Cells can communicate by sending and receiving signals that travel through the body. Since these signals control critical processes like growth, metabolism, and immune defense, unraveling their biology could lead to development of therapies that harness their function. Several classes of cellular signaling molecules are described below. Utilize the table that follows to find your signals of interest, and discover a complete set of reagents for studying their biology, including recombinant proteins for stimulating cells, fluorophore-conjugated antibodies, and multiplex assays that simultaneously detect multiple analytes.
Cytokines are a diverse set of signaling proteins that determine the movement, differentiation, and roles of immune cells. They are important for controlling the type of immune response that is mounted, and can cause abnormal immune activation or suppression if dysregulated. Types of cytokines include interferons, interleukins, chemokines, and colony-stimulating factors.
Chemokines are a type of cytokine that guide immune cells to their target destination. Recruitment of the proper cells to the right location is important for an effective immune response. For example, detection of an antigen at a specific site in the body leads to the production of a chemokine gradient that attracts cells like macrophages, dendritic cells, and T cells to that particular tissue.
Growth factors can stimulate the expansion, survival, and differentiation of cells. They are often necessary to initiate the cell cycle and promote division, and can stimulate progenitor cells to expand or produce specialized cell types. Growth factors are also critical regulators of tissue and organ construction, and play important roles in stem cell biology and during embryonic development.
Hormones are the signaling molecules produced by cells and tissues of the endocrine system, and are carried to different parts of the body primarily through the blood. Amino acid or peptide-derived hormones bind to receptors on the cell surface, but those derived from lipids can diffuse through plasma membranes.

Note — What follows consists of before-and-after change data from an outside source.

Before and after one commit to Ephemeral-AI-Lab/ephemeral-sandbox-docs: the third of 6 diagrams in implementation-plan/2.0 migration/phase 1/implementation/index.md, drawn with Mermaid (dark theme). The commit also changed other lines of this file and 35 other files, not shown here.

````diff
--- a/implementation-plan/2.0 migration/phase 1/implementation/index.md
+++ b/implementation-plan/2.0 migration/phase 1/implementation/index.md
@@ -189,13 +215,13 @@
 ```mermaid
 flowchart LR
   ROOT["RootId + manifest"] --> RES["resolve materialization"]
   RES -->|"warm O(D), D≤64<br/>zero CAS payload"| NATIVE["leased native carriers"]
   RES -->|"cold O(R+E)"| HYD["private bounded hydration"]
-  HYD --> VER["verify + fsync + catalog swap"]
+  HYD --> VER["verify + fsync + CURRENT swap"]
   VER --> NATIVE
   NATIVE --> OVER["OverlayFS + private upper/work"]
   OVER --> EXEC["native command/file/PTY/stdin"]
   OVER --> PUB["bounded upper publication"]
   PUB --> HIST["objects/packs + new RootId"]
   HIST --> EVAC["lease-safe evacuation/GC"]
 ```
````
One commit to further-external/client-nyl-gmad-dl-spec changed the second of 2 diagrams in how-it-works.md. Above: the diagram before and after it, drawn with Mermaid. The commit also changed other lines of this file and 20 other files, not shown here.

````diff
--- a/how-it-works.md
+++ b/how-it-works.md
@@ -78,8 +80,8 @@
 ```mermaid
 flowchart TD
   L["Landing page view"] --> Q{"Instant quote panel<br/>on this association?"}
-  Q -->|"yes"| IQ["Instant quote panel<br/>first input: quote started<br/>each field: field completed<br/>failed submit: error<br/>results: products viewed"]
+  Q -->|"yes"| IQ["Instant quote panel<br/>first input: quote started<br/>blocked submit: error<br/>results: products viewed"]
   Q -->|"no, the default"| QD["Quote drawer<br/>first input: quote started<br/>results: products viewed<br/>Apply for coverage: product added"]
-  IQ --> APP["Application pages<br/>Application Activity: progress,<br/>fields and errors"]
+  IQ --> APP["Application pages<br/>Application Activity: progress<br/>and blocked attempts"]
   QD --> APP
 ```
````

Hormones regulate a variety of processes, including metabolism, organogenesis, and immune responses.